But even when facility managers choose insulation material with a high R-Value and low K-Factor it’s no guarantee they’ll achieve energy conservation through insulation. That’s because facility owners and the installer of an insulation blanket may not be using best practices.
To consistently save energy and reduce greenhouse gas emissions, insulation material must stay on equipment and components. From the perspective of the facility worker, he or she must regularly inspect, service and sometimes repair equipment blanketed with insulation. All insulation material is removable, but it’s not always reusable. So, when a maintenance worker inspects, say, a control valve in a pressure reducing station the insulation must come off. If the insulation’s quality or design is poor, the maintenance worker won’t be able to easily return the insulation to the component he or she removed it from. And that, in turn, causes energy loss.
A conscientious facility manager may see the bare components and insulation piled up on the floor and ask a contractor to return and reinsulate these uncovered items. Making that happen assumes the insulation is in a condition to reinstall. Sometimes, contractors wrap components in a way that causes mechanics to tear through the insulation to make repairs. Asking a contractor to return requires a manager to make time for scheduling and, perhaps, escorting the contractor to the appropriate areas in a facility. The facility manager would need to develop a scope of work to ensure that the contractor targets all the uncovered areas. And there’s time required to walk through the facility to make sure the contractor successfully covered all the bare equipment and components.

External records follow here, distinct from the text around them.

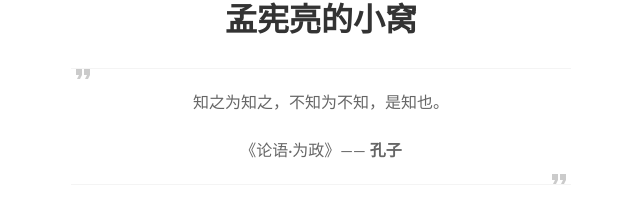
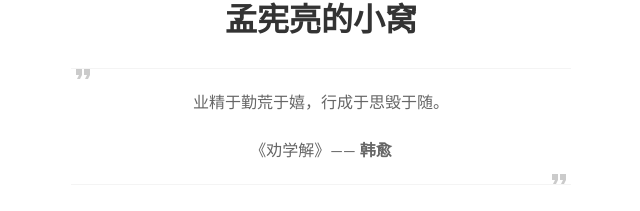
Before and after one commit to mengxianliang/mengxianliang.github.io, a plain HTML site: page index.html in a window 1280 px wide. Shown: the part 110-321 px from the top of the page, without its empty margins (319-959 px from the left). Drawn offline with Linux system fonts and the light colour scheme.

Commit message:
更改了一些细节

```diff
--- a/index.html
+++ b/index.html
@@ -14,8 +14,8 @@
         <div class="header">
             <h1>孟宪亮的小窝</h1>
             <div class="quote">
-                <p class="quote-text animate-init">知之为知之，不知为不知，是知也。</p>
-                <p class="quote-author animate-init">《论语·为政》—— <strong>孔子</strong></p>
+                <p class="quote-text animate-init">业精于勤荒于嬉，行成于思毁于随。</p>
+                <p class="quote-author animate-init">《劝学解》—— <strong>韩愈</strong></p>
             </div>
         </div>
         <div class="menu">
```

A history of neglect
Facility managers are taxed with shouldering problems beyond lack of (or poorly made) insulation; they have production lines to run, hiring and scheduling challenges, and other to-dos they prioritize before energy conservation. Managers typically don’t see energy efficiency as a tangible benefit; to these managers, ensuring insulation is in place is a nuisance if they think about it at all.

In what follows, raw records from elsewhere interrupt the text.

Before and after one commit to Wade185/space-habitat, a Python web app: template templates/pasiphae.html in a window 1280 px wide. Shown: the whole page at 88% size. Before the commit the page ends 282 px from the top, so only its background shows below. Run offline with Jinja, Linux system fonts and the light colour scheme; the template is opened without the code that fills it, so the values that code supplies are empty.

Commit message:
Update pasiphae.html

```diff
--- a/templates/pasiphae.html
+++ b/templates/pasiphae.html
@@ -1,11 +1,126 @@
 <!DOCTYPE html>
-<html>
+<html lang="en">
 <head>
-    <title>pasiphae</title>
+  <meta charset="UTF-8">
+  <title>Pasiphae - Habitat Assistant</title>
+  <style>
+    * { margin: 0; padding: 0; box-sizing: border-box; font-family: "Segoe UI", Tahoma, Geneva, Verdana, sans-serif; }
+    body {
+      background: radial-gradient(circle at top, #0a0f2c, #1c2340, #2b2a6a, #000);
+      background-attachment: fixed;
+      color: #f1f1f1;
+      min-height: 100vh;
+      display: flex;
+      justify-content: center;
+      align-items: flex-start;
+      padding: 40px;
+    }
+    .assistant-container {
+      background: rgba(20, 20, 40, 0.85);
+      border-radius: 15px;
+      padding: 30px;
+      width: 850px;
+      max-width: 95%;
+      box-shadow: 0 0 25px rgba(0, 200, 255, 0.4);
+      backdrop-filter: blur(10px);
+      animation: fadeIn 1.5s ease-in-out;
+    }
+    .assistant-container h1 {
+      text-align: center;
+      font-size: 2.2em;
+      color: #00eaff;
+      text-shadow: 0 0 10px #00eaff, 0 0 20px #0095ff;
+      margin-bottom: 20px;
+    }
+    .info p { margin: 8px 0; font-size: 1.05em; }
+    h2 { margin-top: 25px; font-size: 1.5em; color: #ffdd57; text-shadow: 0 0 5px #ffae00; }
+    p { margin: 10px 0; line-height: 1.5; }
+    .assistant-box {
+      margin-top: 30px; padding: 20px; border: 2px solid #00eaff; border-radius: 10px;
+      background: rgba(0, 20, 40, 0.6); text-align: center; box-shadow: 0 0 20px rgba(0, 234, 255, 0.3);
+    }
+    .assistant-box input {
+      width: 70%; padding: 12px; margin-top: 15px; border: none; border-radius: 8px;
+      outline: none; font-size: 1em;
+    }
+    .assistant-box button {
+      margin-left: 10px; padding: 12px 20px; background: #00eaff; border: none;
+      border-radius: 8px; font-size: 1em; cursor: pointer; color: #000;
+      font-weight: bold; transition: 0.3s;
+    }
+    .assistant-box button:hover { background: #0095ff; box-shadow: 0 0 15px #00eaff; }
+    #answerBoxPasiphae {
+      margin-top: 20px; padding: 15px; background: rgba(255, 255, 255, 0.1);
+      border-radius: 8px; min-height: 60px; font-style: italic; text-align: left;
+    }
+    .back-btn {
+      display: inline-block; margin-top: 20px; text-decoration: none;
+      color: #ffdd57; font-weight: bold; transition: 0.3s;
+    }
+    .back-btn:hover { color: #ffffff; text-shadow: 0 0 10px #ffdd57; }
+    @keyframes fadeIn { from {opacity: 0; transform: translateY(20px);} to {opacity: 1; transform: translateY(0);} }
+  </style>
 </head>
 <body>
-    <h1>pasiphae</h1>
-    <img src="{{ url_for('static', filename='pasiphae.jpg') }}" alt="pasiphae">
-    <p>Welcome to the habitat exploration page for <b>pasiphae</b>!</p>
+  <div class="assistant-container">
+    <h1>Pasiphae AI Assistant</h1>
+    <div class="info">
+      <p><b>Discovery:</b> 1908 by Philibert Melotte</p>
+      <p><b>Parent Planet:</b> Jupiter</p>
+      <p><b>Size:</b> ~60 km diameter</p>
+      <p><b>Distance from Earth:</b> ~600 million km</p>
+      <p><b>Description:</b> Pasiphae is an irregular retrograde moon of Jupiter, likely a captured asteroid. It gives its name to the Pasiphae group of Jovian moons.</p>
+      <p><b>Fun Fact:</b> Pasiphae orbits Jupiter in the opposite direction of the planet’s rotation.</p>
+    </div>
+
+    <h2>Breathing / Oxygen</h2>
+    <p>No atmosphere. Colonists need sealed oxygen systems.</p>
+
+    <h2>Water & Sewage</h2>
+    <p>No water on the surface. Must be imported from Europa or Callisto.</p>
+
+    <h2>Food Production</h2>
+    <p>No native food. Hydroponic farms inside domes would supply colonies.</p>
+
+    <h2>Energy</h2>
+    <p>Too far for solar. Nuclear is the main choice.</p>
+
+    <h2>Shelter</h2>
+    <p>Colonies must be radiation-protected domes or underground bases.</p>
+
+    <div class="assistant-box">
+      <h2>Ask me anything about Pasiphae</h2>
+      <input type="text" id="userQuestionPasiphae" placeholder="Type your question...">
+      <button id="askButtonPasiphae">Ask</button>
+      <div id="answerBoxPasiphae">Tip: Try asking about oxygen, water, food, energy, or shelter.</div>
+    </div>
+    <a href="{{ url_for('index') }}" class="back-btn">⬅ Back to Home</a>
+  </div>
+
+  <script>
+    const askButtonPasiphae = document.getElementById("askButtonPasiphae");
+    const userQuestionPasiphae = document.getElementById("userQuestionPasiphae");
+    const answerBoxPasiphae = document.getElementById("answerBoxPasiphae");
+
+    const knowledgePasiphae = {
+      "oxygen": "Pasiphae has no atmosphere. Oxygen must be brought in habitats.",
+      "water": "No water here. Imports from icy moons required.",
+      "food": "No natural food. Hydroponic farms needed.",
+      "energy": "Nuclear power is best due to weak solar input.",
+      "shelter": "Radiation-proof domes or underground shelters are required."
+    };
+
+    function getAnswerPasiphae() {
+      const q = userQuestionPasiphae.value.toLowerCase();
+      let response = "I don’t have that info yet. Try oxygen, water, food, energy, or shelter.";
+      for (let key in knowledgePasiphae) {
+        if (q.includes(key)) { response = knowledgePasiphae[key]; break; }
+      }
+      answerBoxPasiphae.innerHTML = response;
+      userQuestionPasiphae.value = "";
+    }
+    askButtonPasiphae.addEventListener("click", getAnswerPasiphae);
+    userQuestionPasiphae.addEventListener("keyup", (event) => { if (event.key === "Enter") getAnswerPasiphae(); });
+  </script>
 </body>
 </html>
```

From ‘known unknowns’ to ‘known knowns’
The American psychologists Luft and Ingham coined the phrase “known unknowns” in 1955 as part of an analysis called the Johari window. The phrase became part of pop culture when U.S. Secretary of Defense Donald Rumsfeld used it in 2002 to answer a question about Iraq. Known unknowns are worth mentioning because facility managers know insulation saves energy, but they often lack a compelling measure by which to understand the value. But what’s perceived by them as a known unknown is —to borrow another phrase from the Johari window – truly a known known. Here’s why: analyses show that, on average, it costs $300 to insulate each steam fitting on a system, and Shannon energy surveys combined with customer energy costs prove the annual savings from each insulation blanket ranges from $150 to $200 per year.

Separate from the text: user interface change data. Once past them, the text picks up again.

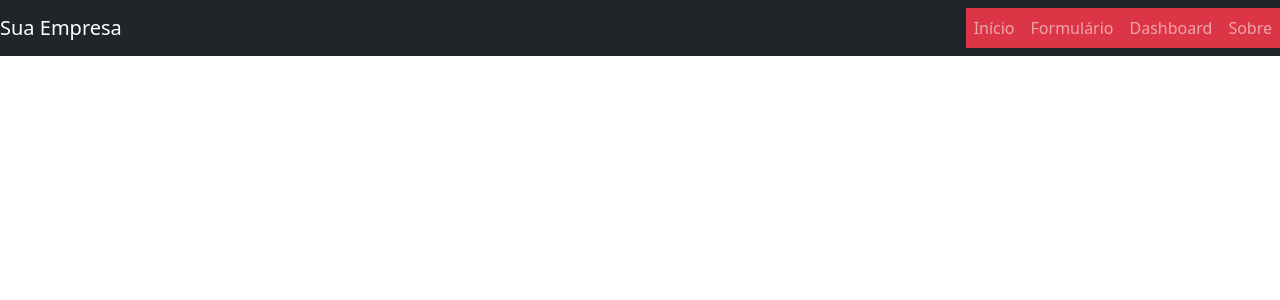
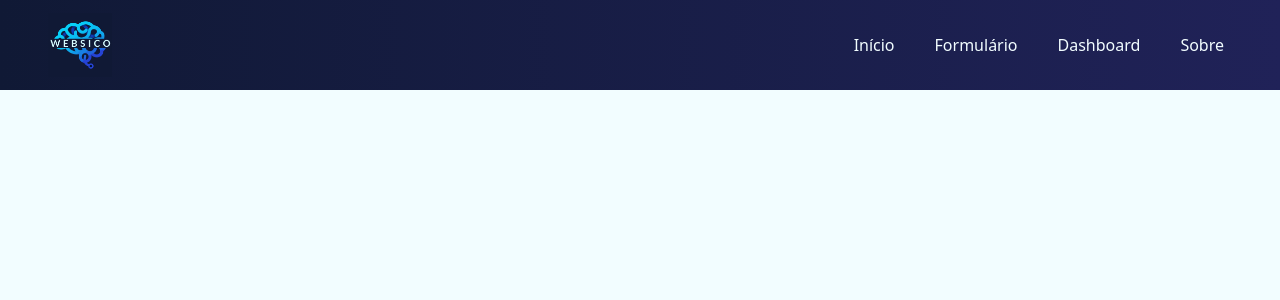
Before and after one commit to lcs-marinho/websico, an Angular app: page / in a window 1280 px wide. Shown: the top 300 px of the page. Built offline with nearby package versions, Linux system fonts and the light colour scheme.

Commit message:
Build: create navbar

```diff
--- a/angular.json
+++ b/angular.json
@@ -30,9 +30,13 @@
               "src/assets"
             ],
             "styles": [
+              "node_modules/bootstrap/scss/bootstrap.scss",
               "src/styles.scss"
             ],
-            "scripts": []
+            "scripts": [
+              "node_modules/@popperjs/core/dist/umd/popper.min.js",
+              "node_modules/bootstrap/dist/js/bootstrap.bundle.min.js"
+            ]
           },
           "configurations": {
             "production": {
@@ -93,9 +97,13 @@
               "src/assets"
             ],
             "styles": [
+              "node_modules/bootstrap/scss/bootstrap.scss",
               "src/styles.scss"
             ],
-            "scripts": []
+            "scripts": [
+              "node_modules/@popperjs/core/dist/umd/popper.min.js",
+              "node_modules/bootstrap/dist/js/bootstrap.bundle.min.js"
+            ]
           }
         }
       }
--- a/package.json
+++ b/package.json
@@ -18,7 +18,7 @@
     "@angular/platform-browser": "^16.1.0",
     "@angular/platform-browser-dynamic": "^16.1.0",
     "@angular/router": "^16.1.0",
-    "@popperjs/core": "^2.11.6",
+    "@popperjs/core": "^2.11.8",
     "bootstrap": "^5.3.3",
     "rxjs": "~7.8.0",
     "tslib": "^2.3.0",
--- a/src/app/app.module.ts
+++ b/src/app/app.module.ts
@@ -8,9 +8,9 @@ import { NavbarComponent } from 'src/shared/components/navbar/navbar.component';
 @NgModule({
   declarations: [
     AppComponent,
-    NavbarComponent
   ],
   imports: [
+    NavbarComponent,
     BrowserModule,
     AppRoutingModule,
   ],
--- a/src/shared/components/navbar/navbar.component.html
+++ b/src/shared/components/navbar/navbar.component.html
@@ -1,12 +1,13 @@
 <nav class="navbar navbar-expand-sm bg-dark navbar-dark fixed-top">
-    <a class="navbar-brand" href="#">Sua Empresa</a>
-    <button class="navbar-toggler" type="button" data-toggle="collapse" data-target="#navbarSupportedContent">
+    <a class="navbar-brand" href="#"><img href="#" src="assets/img/websico.png"></a>
+    <button (click)="toggleMenu()" class="navbar-toggler" type="button" data-toggle="collapse" data-target="#navbarSupportedContent">
       <span class="navbar-toggler-icon"></span>
     </button>
-    <div class="collapse navbar-collapse justify-content-end " id="navbarSupportedContent">
-      <ul class="navbar-nav bg-danger">
+
+    <div [ngClass]="{'collapse': !isMenuOpen, 'show': isMenuOpen}" class="collapse navbar-collapse justify-content-end " id="navbarSupportedContent">
+      <ul class="navbar-nav">
         <li class="nav-item"><a class="nav-link" routerLink="/">Início</a></li>
-        <li class="nav-item"><a class="nav-link" routerLink="/formulario">Formulário</a></li>
+        <li class="nav-item "><a class="nav-link color-custom" routerLink="/formulario">Formulário</a></li>
         <li class="nav-item"><a class="nav-link" routerLink="/dashboard">Dashboard</a></li>
         <li class="nav-item"><a class="nav-link" routerLink="/sobre">Sobre</a></li>
       </ul>
--- a/src/shared/components/navbar/navbar.component.scss
+++ b/src/shared/components/navbar/navbar.component.scss
@@ -0,0 +1,52 @@
+/* ------------------------------ NAVBAR ------------------------------*/
+
+.bg-dark {
+    background: linear-gradient(
+      to right,
+      var(--oxford-blue),
+      #202258
+
+    );
+}
+
+.navbar-brand {
+    padding-left: 3rem;
+}
+
+.navbar-brand img {
+    width: 4rem;
+}
+
+.navbar-nav{
+    padding-right: 3rem;
+}
+
+#navbarSupportedContent {
+    display: none;
+
+    &.show {
+      display: block;
+    }
+
+    &.collapse {
+      display: none;
+    }
+  }
+
+.navbar-collapse {
+    justify-content: end;
+}
+
+ul a{
+    color: var(--azure);
+    padding-left: 2rem !important;
+    transition: 0.3s;
+}
+ul a:hover {
+    color: var(--light-blue);
+    // border-bottom: 0.1rem solid var(--light-blue);
+    // padding-bottom: 0.1rem;
+    text-decoration: underline;
+    text-underline-offset: 0.5rem;
+    cursor: pointer;
+}
--- a/src/shared/components/navbar/navbar.component.ts
+++ b/src/shared/components/navbar/navbar.component.ts
@@ -1,12 +1,19 @@
+import { CommonModule } from "@angular/common";
 import { Component, OnInit } from "@angular/core";
 
 
 @Component({
   selector: "app-navbar",
+  standalone:true,
+  imports: [CommonModule],
   templateUrl: "./navbar.component.html",
   styleUrls: ["./navbar.component.scss"]
 })
 
 export class NavbarComponent {
+  isMenuOpen = false;
 
+  toggleMenu() {
+    this.isMenuOpen = !this.isMenuOpen;
+  }
 }
--- a/src/styles.scss
+++ b/src/styles.scss
@@ -1,4 +1,33 @@
 /* You can add global styles to this file, and also import other style files */
 
 /* Importing Bootstrap SCSS file. */
-@import 'bootstrap/scss/bootstrap';
+$primary: #4D7298;
+$secondary: #A8D0DB;
+$info: #EEDED3;
+$light: #F2FDFF;
+$dark: #101935;
+
+$warning: #ffeb3b;
+$danger: #f44336;
+$success: #4caf50;
+
+// Import Bootstrap's source Sass files
+@import 'node_modules/bootstrap/scss/bootstrap';
+
+:root {
+    --oxford-blue: #101935;
+    --ucla-blue: #4D7298;
+    --light-blue: #A8D0DB;
+    --champagne-pink: #EEDED3;
+    --azure: #F2FDFF;
+    --white: #FFFFFF;
+}
+
+* {
+  margin: 0;
+  padding: 0;// box-sizing: border-box;
+}
+
+body {
+    background-color: var(--azure);
+}
```
Also changed, not shown: src/assets/img/websico.png (added), 1 other file (tests, documents, lock files or other folders).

Knowing this, facility managers would then understand the importance of an investment in a reusable insulation blanket designed specifically for the intended application and manufactured according to standards and specifications tested by organizations like ASTM, ISO and UL. Facility managers would also stop turning to traditional, or conventional, insulation that’s applied again and again because it either:
- can’t be reused,
- falls apart due to shoddy workmanship, or
- lacks design standards and specifications.
Even if an insulation blanket seems to be reusable, it’s worth investigating the fit. For instance, a common problem Shannon sees in the field are gaps in how the insulation blanket conforms to a component—gaps cause heat to escape. Another issue is non-permanent fasteners that workers can’t reuse to put insulation back in place once removed. These issues diminish the efficiency of the facility and contribute to an increase in GHG.
Purchasing a low-quality, poorly designed insulation solution ultimately has a trash can as its destination. Combine that knowledge with the fact that a facility manager who buys a Shannon insulation blanket gets an ROI in about 24 months, and you have a valuable known known.